§ **Your assignment**: Return a faithful copy of all the entries, omitting the images.

[Web page revision data]
Content starts

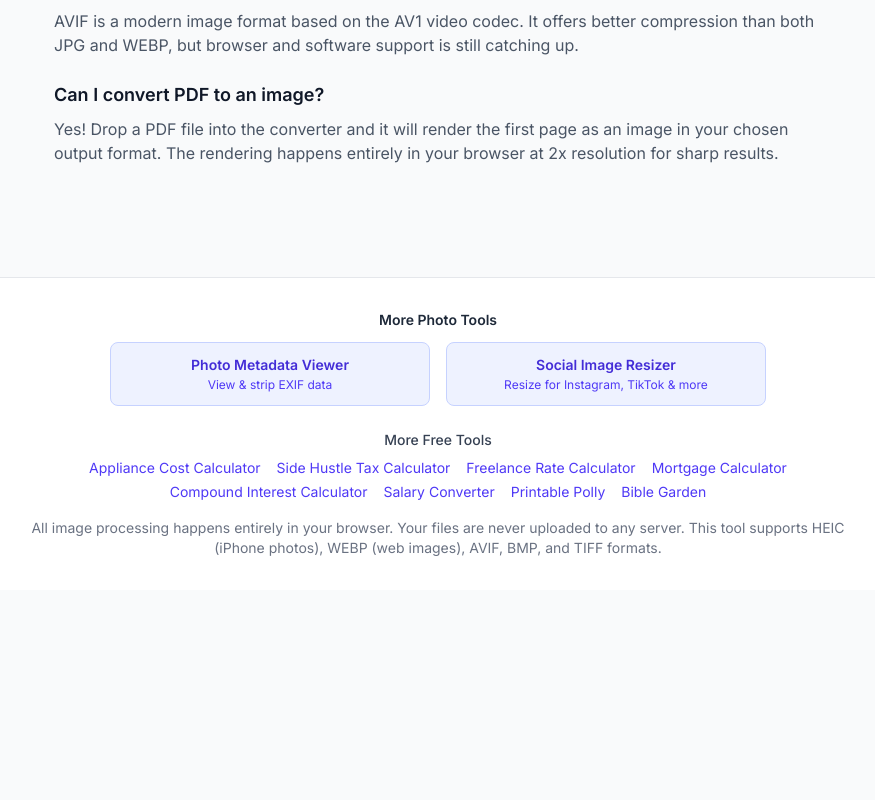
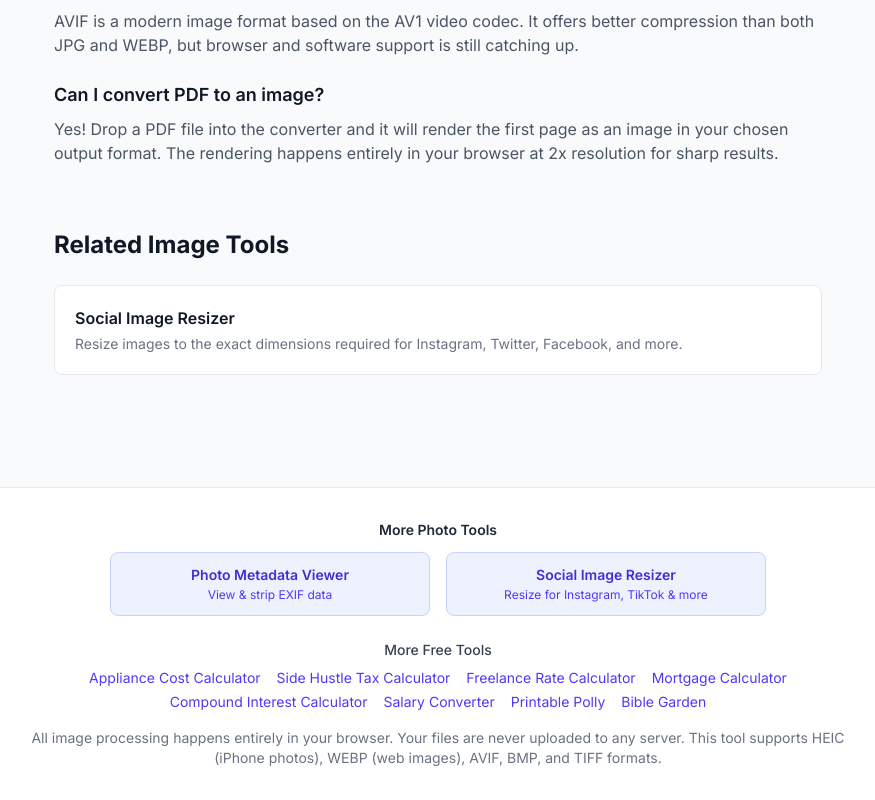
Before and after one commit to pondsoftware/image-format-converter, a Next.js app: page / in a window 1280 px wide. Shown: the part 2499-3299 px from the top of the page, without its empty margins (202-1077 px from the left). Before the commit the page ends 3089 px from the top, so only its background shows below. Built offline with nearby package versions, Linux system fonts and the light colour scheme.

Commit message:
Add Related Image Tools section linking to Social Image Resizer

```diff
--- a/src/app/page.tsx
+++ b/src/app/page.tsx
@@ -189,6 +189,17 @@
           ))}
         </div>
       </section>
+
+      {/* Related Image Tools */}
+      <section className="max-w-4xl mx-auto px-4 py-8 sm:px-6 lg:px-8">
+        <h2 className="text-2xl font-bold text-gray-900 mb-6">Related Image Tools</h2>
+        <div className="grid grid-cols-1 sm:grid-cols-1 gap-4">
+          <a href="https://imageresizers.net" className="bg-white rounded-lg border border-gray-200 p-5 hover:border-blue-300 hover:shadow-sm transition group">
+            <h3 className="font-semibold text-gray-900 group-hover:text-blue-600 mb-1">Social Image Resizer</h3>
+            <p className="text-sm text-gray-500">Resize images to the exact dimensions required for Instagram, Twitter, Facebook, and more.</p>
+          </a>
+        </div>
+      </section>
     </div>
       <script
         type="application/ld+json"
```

Content ends

§ **Written solution**:
Before and after one commit to pondsoftware/image-format-converter, a Next.js app: page / in a window 1280 px wide. Shown: the part 2499-3299 px from the top of the page, without its empty margins (202-1077 px from the left). Before the commit the page ends 3089 px from the top, so only its background shows below. Built offline with nearby package versions, Linux system fonts and the light colour scheme.

Commit message:
Add Related Image Tools section linking to Social Image Resizer

```diff
--- a/src/app/page.tsx
+++ b/src/app/page.tsx
@@ -189,6 +189,17 @@
           ))}
         </div>
       </section>
+
+      {/* Related Image Tools */}
+      <section className="max-w-4xl mx-auto px-4 py-8 sm:px-6 lg:px-8">
+        <h2 className="text-2xl font-bold text-gray-900 mb-6">Related Image Tools</h2>
+        <div className="grid grid-cols-1 sm:grid-cols-1 gap-4">
+          <a href="https://imageresizers.net" className="bg-white rounded-lg border border-gray-200 p-5 hover:border-blue-300 hover:shadow-sm transition group">
+            <h3 className="font-semibold text-gray-900 group-hover:text-blue-600 mb-1">Social Image Resizer</h3>
+            <p className="text-sm text-gray-500">Resize images to the exact dimensions required for Instagram, Twitter, Facebook, and more.</p>
+          </a>
+        </div>
+      </section>
     </div>
       <script
         type="application/ld+json"
```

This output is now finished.